This is a fitting partnership, as various members of Profisee’s leadership team (including its CEO, Ian Ahern) formerly ran Stratature, a company Microsoft acquired in 2007, the core technology of which became SQL Server Master Data Services. It would seem, just as Azure Data Factory has become the modern-day, cloud-native successor to SQL Server Integration Services (SSIS), that Azure Purview, either directly or indirectly, will serve as a platform for modern successors to SQL Server Master Data Services (MDS) and Data Quality Services (DQS).
Also read: Azure Data Factory v2: Hands-on overview
Pricing and availability
Because of Purview’s modular, multi-headed architecture, those planning their spend around the platform will have some calculating to do. According to Microsoft’s Azure Purview pricing page, calculating Azure Purview pricing essentially boils down to the cost of the Data Map + cost of Scanning + cost of Resource Set.
The Resource Set is, according to the pricing page, “a built-in feature of the Data Map used to optimize the storage and search of data assets associated with partitioned files in data lakes.” Pricing for Resource Set and Scanning operations is based on vCore hours used, though the price per vCore hour and the number of vCores involved in Resource Set and Scanning operations differ.
The actual computation involved in running the Data Map is billed by “capacity units” used, where one such unit serves in an unlimited capacity over 2GB of data. These capacity units are billed on an always-on basis (rather than by usage), and billing persists until and unless the data map is torn down. Use of the Azure Purview Catalog application, meanwhile, is free.

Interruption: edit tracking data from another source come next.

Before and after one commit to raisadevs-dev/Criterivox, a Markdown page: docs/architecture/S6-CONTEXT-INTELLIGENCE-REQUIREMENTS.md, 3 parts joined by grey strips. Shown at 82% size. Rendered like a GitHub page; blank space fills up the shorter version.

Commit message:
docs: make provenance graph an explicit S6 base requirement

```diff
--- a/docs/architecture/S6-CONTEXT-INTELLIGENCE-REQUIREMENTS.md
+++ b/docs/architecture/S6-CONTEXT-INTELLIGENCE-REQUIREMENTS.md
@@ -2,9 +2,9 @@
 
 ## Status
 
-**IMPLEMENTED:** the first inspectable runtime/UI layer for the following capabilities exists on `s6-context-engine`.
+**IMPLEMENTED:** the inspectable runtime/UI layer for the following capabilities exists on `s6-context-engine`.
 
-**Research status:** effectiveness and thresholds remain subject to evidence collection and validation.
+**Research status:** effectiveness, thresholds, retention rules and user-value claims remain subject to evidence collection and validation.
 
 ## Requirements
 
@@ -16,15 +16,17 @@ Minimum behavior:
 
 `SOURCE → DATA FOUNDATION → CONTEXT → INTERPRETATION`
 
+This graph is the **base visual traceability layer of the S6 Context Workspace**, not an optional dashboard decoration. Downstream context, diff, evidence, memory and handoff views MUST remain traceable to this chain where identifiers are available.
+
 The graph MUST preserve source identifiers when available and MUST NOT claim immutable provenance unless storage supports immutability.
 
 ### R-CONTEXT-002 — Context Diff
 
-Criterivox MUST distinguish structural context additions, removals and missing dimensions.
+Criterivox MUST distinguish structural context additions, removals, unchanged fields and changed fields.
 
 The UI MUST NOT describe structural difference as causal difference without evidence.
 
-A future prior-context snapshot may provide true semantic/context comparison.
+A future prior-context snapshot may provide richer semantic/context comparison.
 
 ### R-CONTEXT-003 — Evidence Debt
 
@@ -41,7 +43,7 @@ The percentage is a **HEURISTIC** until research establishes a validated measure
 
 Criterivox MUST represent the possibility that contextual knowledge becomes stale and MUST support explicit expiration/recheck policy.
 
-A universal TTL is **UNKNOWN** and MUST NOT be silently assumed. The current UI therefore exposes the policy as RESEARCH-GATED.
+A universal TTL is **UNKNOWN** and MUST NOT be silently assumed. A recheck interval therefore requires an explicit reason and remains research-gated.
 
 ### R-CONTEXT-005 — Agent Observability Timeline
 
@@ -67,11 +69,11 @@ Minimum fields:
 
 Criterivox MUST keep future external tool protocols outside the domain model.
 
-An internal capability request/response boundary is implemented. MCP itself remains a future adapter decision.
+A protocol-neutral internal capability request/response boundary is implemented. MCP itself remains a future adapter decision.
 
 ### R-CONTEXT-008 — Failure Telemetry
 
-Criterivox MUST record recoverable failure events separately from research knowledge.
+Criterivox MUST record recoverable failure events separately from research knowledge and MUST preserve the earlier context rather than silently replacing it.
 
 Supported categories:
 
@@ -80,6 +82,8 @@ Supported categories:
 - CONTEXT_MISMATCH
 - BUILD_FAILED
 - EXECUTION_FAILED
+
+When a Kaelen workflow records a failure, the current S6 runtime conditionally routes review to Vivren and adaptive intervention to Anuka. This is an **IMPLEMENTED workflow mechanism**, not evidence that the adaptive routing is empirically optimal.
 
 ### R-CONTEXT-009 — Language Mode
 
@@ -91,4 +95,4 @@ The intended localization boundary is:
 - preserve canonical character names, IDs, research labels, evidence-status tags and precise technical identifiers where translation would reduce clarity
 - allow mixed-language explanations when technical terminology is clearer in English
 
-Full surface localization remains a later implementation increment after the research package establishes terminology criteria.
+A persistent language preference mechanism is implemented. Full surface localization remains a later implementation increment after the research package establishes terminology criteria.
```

Azure Purview is generally available effective immediately, with availability in 14 Azure regions. This includes three new regions – West US 2, West Central US & North Europe – that were not part of the preview. For those wanting to learn about Purview, including its latest features, Microsoft will be posting weekly blogs for a limited time, starting on October 6th, 2021, on the Azure Purview TechCommunity site.